Authorizes $1.5 billion in bonds, to be repaid from stateâ€™s General Fund, to fund grants for construction, expansion, renovation, and equipping of qualifying childrenâ€™s hospitals. Fiscal Impact: Increased state costs to repay bonds averaging about $80 million annually over the next 35 years.
Chart depicts total fundraising by all committees primarily formed for and against Prop 4.Totals are updated daily with contributions from Power Search and adjustments from the most recent Political Reform Division analysis.
Showing the 10 largest contributions to committees formed primarily for and against Prop 4 in the election cycle when it appeared on the ballot. Contributions in earlier election cycles and contributions between allied committees are excluded. For more information on funding for ballot measure campaigns, visit the Power Search campaign finance search engine.
A YES vote on this measure means: The state could sell $1.5 billion in general obligation bonds for the construction, expansion, renovation, and equipping of certain hospitals that treat children.
A NO vote on this measure means: The state could not sell the $1.5 billion in general obligation bonds proposed for these purposes.
For background on Proposition 4, an analysis by the legislative analyst, endorsements for and against the measure, and more...
California Children's Hospitals provide specialized care for over 2 million sick children each yearâ€”cancer, sickle cell, organ transplantsâ€”no matter what families can pay. 85% of children with leukemia are cured.
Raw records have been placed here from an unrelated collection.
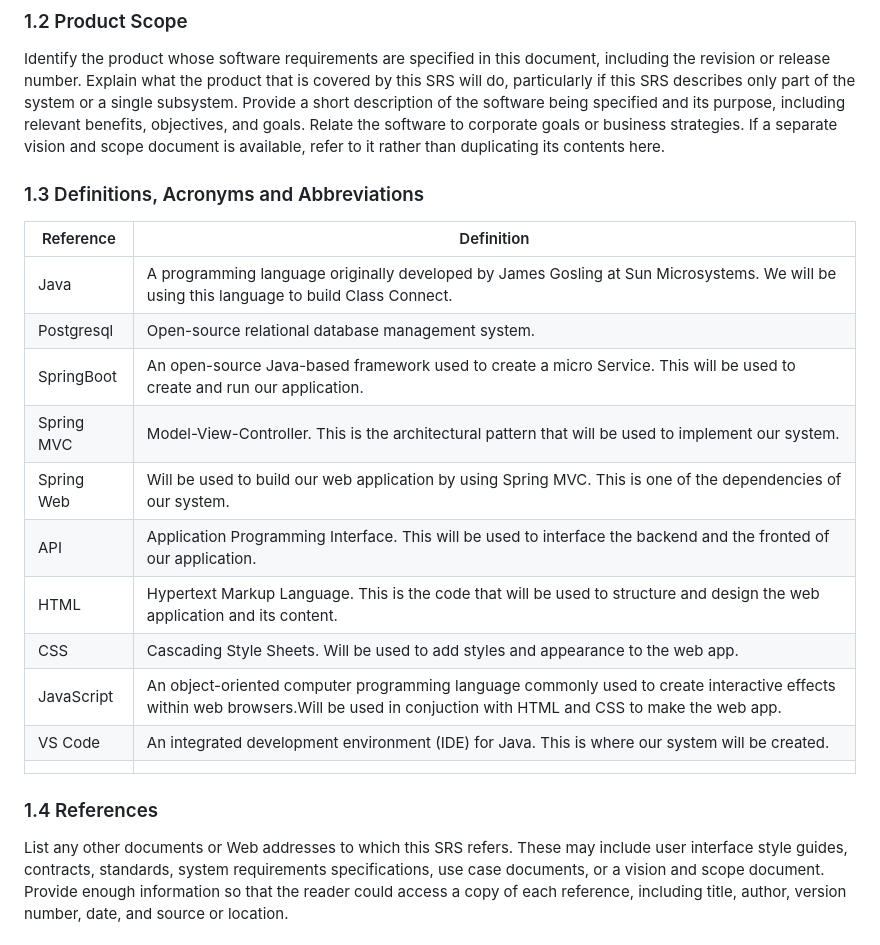
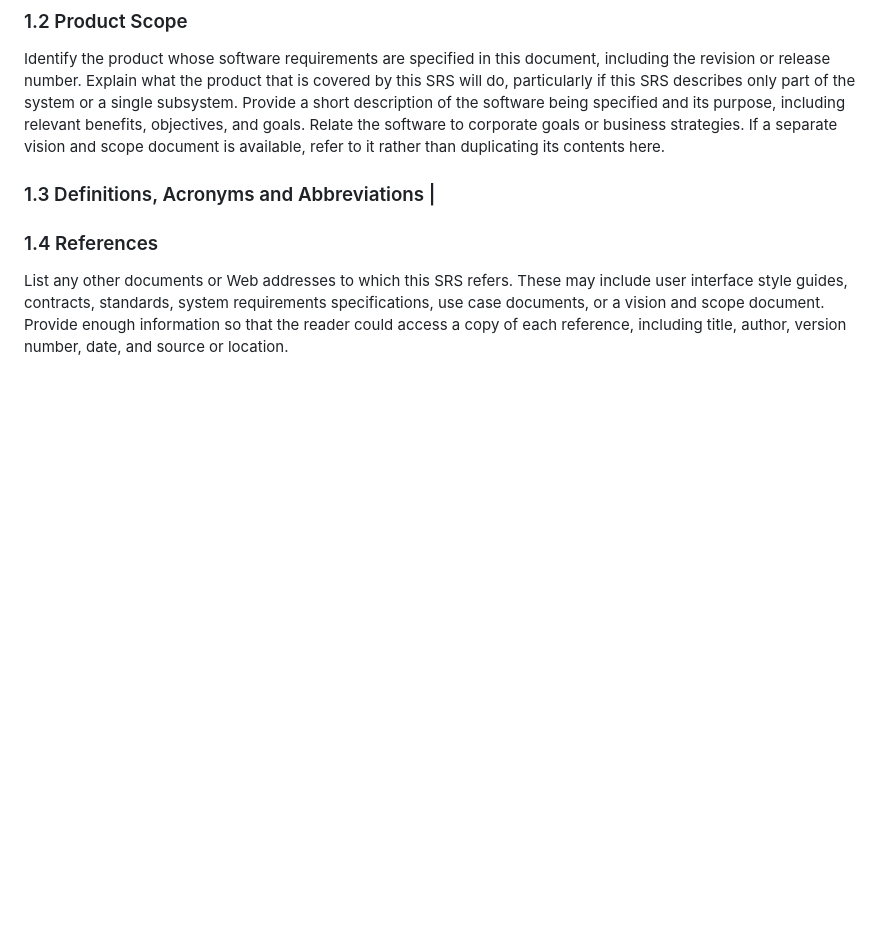
Before and after one commit to uncg-csc340/su25-team0, a Markdown page: SRS Template.md, the part around the change. GitHub-like rendering; blank space fills up the shorter version.

```diff
--- a/SRS Template.md
+++ b/SRS Template.md
@@ -50,20 +50,7 @@ Describe the purpose of the SRS and its intended audience.
 Identify the product whose software requirements are specified in this document, including the revision or release number. Explain what the product that is covered by this SRS will do, particularly if this SRS describes only part of the system or a single subsystem.
 Provide a short description of the software being specified and its purpose, including relevant benefits, objectives, and goals. Relate the software to corporate goals or business strategies. If a separate vision and scope document is available, refer to it rather than duplicating its contents here.
 
-### 1.3 Definitions, Acronyms and Abbreviations
-| Reference  | Definition                                                                                                                                                                         |
-|------------|------------------------------------------------------------------------------------------------------------------------------------------------------------------------------------|
-| Java       | A programming language originally developed by James Gosling at Sun Microsystems. We will be using this language to build Class Connect.                                           |
-| Postgresql | Open-source relational database management system.                                                                                                                                 |
-| SpringBoot | An open-source Java-based framework used to create a micro Service. This will be used to create and run our application.                                                           |
-| Spring MVC | Model-View-Controller. This is the architectural pattern that will be used to implement our system.                                                                                |
-| Spring Web | Will be used to build our web application by using Spring MVC. This is one of the dependencies of our system.                                                                      |
-| API        | Application Programming Interface. This will be used to interface the backend and the fronted of our application.                                                                  |
-| HTML       | Hypertext Markup Language. This is the code that will be used to structure and design the web application and its content.                                                         |
-| CSS        | Cascading Style Sheets. Will be used to add styles and appearance to the web app.                                                                                                  |
-| JavaScript | An object-oriented computer programming language commonly used to create interactive effects within web browsers.Will be used in conjuction with HTML and CSS to make the web app. |
-| VS Code    | An integrated development environment (IDE) for Java. This is where our system will be created.                                                                                    |
-|            |                                                                                                                                                                                    |
+### 1.3 Definitions, Acronyms and Abbreviations                                                                                                                                                                          |
 
 ### 1.4 References
 List any other documents or Web addresses to which this SRS refers. These may include user interface style guides, contracts, standards, system requirements specifications, use case documents, or a vision and scope document. Provide enough information so that the reader could access a copy of each reference, including title, author, version number, date, and source or location.
```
Proposition 4 increases capacity, provides the latest technology, and advances pediatric research to cure more children.
Proposition 4 would authorize the State to borrow $1.5 billion for construction and expansion at "non-profit" children hospitals by selling bonds that would need to be repaid with interest. We should look at the bigger picture and ask how to improve health care outcomes in California.